What to work on:
Give back the full set of entries that follows, exactly as written.

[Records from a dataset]

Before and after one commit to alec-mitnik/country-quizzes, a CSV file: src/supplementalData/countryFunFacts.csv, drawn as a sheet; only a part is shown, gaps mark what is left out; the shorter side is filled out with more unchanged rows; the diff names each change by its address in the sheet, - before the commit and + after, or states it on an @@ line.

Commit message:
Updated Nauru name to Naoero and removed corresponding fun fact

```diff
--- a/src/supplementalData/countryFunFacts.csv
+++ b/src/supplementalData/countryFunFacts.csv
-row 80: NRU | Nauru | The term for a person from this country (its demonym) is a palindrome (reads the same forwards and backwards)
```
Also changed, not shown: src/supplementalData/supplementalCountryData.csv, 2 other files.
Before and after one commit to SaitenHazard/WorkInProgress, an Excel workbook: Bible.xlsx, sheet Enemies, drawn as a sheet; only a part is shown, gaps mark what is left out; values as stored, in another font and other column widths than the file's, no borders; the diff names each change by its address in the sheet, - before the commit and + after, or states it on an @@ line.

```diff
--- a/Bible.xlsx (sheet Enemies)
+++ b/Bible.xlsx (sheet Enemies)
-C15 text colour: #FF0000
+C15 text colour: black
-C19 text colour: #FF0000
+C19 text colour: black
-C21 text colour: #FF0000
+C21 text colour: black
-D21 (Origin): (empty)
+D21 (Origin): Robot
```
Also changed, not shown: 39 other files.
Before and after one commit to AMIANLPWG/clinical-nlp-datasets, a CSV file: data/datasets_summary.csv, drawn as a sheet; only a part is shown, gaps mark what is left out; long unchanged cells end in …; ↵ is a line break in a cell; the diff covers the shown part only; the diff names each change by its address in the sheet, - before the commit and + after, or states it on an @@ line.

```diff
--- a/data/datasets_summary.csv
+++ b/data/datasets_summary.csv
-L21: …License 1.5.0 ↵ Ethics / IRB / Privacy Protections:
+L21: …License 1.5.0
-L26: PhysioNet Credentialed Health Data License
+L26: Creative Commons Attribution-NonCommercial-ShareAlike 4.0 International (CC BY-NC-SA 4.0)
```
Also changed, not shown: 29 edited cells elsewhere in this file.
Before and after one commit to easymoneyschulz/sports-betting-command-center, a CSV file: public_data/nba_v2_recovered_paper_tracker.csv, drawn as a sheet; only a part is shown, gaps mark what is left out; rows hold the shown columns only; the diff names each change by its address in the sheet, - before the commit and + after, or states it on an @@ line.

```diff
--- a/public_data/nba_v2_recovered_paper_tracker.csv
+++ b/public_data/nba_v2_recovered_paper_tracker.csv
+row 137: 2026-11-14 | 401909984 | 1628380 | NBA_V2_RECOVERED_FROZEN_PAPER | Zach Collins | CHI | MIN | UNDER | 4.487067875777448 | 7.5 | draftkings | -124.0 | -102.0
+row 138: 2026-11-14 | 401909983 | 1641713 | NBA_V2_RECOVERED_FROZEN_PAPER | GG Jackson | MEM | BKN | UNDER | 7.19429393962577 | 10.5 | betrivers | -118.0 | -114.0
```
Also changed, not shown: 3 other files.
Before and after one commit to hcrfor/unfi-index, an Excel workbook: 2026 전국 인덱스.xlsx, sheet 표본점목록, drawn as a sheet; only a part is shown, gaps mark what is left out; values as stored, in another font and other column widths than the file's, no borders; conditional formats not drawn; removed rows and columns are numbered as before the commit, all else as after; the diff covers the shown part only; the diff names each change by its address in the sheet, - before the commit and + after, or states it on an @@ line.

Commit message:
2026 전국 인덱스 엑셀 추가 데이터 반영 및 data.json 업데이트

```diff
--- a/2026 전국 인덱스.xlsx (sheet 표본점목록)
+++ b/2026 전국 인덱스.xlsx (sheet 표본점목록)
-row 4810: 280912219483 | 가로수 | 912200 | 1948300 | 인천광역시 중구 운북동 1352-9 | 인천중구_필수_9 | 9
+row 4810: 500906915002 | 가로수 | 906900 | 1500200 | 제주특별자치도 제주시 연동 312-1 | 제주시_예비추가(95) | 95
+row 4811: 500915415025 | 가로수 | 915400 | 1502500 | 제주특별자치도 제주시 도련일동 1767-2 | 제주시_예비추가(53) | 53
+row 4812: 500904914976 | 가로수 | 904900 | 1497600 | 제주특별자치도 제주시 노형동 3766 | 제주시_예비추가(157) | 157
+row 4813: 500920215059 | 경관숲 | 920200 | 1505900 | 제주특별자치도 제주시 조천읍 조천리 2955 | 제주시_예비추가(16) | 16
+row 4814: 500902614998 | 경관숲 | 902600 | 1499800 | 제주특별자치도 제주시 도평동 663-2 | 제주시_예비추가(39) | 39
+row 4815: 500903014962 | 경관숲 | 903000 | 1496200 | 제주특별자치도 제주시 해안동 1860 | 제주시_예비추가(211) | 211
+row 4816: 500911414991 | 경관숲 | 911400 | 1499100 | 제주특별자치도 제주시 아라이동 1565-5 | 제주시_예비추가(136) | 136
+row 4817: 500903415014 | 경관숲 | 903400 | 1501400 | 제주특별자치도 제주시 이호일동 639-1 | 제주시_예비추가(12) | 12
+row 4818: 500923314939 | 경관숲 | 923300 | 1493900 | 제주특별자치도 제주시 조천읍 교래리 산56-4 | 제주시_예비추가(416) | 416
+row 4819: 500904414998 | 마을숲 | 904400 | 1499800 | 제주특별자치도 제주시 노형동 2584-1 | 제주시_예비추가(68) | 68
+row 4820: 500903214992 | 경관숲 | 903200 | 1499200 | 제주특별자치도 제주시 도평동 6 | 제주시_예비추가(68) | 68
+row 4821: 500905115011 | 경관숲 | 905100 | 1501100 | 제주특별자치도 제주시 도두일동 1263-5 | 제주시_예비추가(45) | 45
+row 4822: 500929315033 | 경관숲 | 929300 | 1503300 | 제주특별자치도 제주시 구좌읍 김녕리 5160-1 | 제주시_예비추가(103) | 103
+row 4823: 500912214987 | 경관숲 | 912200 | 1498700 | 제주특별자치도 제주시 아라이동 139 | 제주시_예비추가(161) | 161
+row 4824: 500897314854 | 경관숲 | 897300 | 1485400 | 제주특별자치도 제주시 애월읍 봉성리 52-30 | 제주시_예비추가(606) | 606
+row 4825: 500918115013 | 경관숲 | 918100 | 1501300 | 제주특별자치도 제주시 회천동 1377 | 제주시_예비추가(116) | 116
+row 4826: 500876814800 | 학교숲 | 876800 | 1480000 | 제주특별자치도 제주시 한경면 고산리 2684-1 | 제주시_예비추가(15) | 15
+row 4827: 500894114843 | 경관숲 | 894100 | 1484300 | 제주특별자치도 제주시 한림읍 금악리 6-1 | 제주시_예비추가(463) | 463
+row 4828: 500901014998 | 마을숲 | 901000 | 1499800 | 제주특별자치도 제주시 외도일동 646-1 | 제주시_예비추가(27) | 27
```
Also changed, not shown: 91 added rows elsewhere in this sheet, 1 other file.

Task response:
Before and after one commit to alec-mitnik/country-quizzes, a CSV file: src/supplementalData/countryFunFacts.csv, drawn as a sheet; only a part is shown, gaps mark what is left out; the shorter side is filled out with more unchanged rows; the diff names each change by its address in the sheet, - before the commit and + after, or states it on an @@ line.

Commit message:
Updated Nauru name to Naoero and removed corresponding fun fact

```diff
--- a/src/supplementalData/countryFunFacts.csv
+++ b/src/supplementalData/countryFunFacts.csv
-row 80: NRU | Nauru | The term for a person from this country (its demonym) is a palindrome (reads the same forwards and backwards)
```
Also changed, not shown: src/supplementalData/supplementalCountryData.csv, 2 other files.
Before and after one commit to SaitenHazard/WorkInProgress, an Excel workbook: Bible.xlsx, sheet Enemies, drawn as a sheet; only a part is shown, gaps mark what is left out; values as stored, in another font and other column widths than the file's, no borders; the diff names each change by its address in the sheet, - before the commit and + after, or states it on an @@ line.

```diff
--- a/Bible.xlsx (sheet Enemies)
+++ b/Bible.xlsx (sheet Enemies)
-C15 text colour: #FF0000
+C15 text colour: black
-C19 text colour: #FF0000
+C19 text colour: black
-C21 text colour: #FF0000
+C21 text colour: black
-D21 (Origin): (empty)
+D21 (Origin): Robot
```
Also changed, not shown: 39 other files.
Before and after one commit to AMIANLPWG/clinical-nlp-datasets, a CSV file: data/datasets_summary.csv, drawn as a sheet; only a part is shown, gaps mark what is left out; long unchanged cells end in …; ↵ is a line break in a cell; the diff covers the shown part only; the diff names each change by its address in the sheet, - before the commit and + after, or states it on an @@ line.

```diff
--- a/data/datasets_summary.csv
+++ b/data/datasets_summary.csv
-L21: …License 1.5.0 ↵ Ethics / IRB / Privacy Protections:
+L21: …License 1.5.0
-L26: PhysioNet Credentialed Health Data License
+L26: Creative Commons Attribution-NonCommercial-ShareAlike 4.0 International (CC BY-NC-SA 4.0)
```
Also changed, not shown: 29 edited cells elsewhere in this file.
Before and after one commit to easymoneyschulz/sports-betting-command-center, a CSV file: public_data/nba_v2_recovered_paper_tracker.csv, drawn as a sheet; only a part is shown, gaps mark what is left out; rows hold the shown columns only; the diff names each change by its address in the sheet, - before the commit and + after, or states it on an @@ line.

```diff
--- a/public_data/nba_v2_recovered_paper_tracker.csv
+++ b/public_data/nba_v2_recovered_paper_tracker.csv
+row 137: 2026-11-14 | 401909984 | 1628380 | NBA_V2_RECOVERED_FROZEN_PAPER | Zach Collins | CHI | MIN | UNDER | 4.487067875777448 | 7.5 | draftkings | -124.0 | -102.0
+row 138: 2026-11-14 | 401909983 | 1641713 | NBA_V2_RECOVERED_FROZEN_PAPER | GG Jackson | MEM | BKN | UNDER | 7.19429393962577 | 10.5 | betrivers | -118.0 | -114.0
```
Also changed, not shown: 3 other files.
Before and after one commit to hcrfor/unfi-index, an Excel workbook: 2026 전국 인덱스.xlsx, sheet 표본점목록, drawn as a sheet; only a part is shown, gaps mark what is left out; values as stored, in another font and other column widths than the file's, no borders; conditional formats not drawn; removed rows and columns are numbered as before the commit, all else as after; the diff covers the shown part only; the diff names each change by its address in the sheet, - before the commit and + after, or states it on an @@ line.

Commit message:
2026 전국 인덱스 엑셀 추가 데이터 반영 및 data.json 업데이트

```diff
--- a/2026 전국 인덱스.xlsx (sheet 표본점목록)
+++ b/2026 전국 인덱스.xlsx (sheet 표본점목록)
-row 4810: 280912219483 | 가로수 | 912200 | 1948300 | 인천광역시 중구 운북동 1352-9 | 인천중구_필수_9 | 9
+row 4810: 500906915002 | 가로수 | 906900 | 1500200 | 제주특별자치도 제주시 연동 312-1 | 제주시_예비추가(95) | 95
+row 4811: 500915415025 | 가로수 | 915400 | 1502500 | 제주특별자치도 제주시 도련일동 1767-2 | 제주시_예비추가(53) | 53
+row 4812: 500904914976 | 가로수 | 904900 | 1497600 | 제주특별자치도 제주시 노형동 3766 | 제주시_예비추가(157) | 157
+row 4813: 500920215059 | 경관숲 | 920200 | 1505900 | 제주특별자치도 제주시 조천읍 조천리 2955 | 제주시_예비추가(16) | 16
+row 4814: 500902614998 | 경관숲 | 902600 | 1499800 | 제주특별자치도 제주시 도평동 663-2 | 제주시_예비추가(39) | 39
+row 4815: 500903014962 | 경관숲 | 903000 | 1496200 | 제주특별자치도 제주시 해안동 1860 | 제주시_예비추가(211) | 211
+row 4816: 500911414991 | 경관숲 | 911400 | 1499100 | 제주특별자치도 제주시 아라이동 1565-5 | 제주시_예비추가(136) | 136
+row 4817: 500903415014 | 경관숲 | 903400 | 1501400 | 제주특별자치도 제주시 이호일동 639-1 | 제주시_예비추가(12) | 12
+row 4818: 500923314939 | 경관숲 | 923300 | 1493900 | 제주특별자치도 제주시 조천읍 교래리 산56-4 | 제주시_예비추가(416) | 416
+row 4819: 500904414998 | 마을숲 | 904400 | 1499800 | 제주특별자치도 제주시 노형동 2584-1 | 제주시_예비추가(68) | 68
+row 4820: 500903214992 | 경관숲 | 903200 | 1499200 | 제주특별자치도 제주시 도평동 6 | 제주시_예비추가(68) | 68
+row 4821: 500905115011 | 경관숲 | 905100 | 1501100 | 제주특별자치도 제주시 도두일동 1263-5 | 제주시_예비추가(45) | 45
+row 4822: 500929315033 | 경관숲 | 929300 | 1503300 | 제주특별자치도 제주시 구좌읍 김녕리 5160-1 | 제주시_예비추가(103) | 103
+row 4823: 500912214987 | 경관숲 | 912200 | 1498700 | 제주특별자치도 제주시 아라이동 139 | 제주시_예비추가(161) | 161
+row 4824: 500897314854 | 경관숲 | 897300 | 1485400 | 제주특별자치도 제주시 애월읍 봉성리 52-30 | 제주시_예비추가(606) | 606
+row 4825: 500918115013 | 경관숲 | 918100 | 1501300 | 제주특별자치도 제주시 회천동 1377 | 제주시_예비추가(116) | 116
+row 4826: 500876814800 | 학교숲 | 876800 | 1480000 | 제주특별자치도 제주시 한경면 고산리 2684-1 | 제주시_예비추가(15) | 15
+row 4827: 500894114843 | 경관숲 | 894100 | 1484300 | 제주특별자치도 제주시 한림읍 금악리 6-1 | 제주시_예비추가(463) | 463
+row 4828: 500901014998 | 마을숲 | 901000 | 1499800 | 제주특별자치도 제주시 외도일동 646-1 | 제주시_예비추가(27) | 27
```
Also changed, not shown: 91 added rows elsewhere in this sheet, 1 other file.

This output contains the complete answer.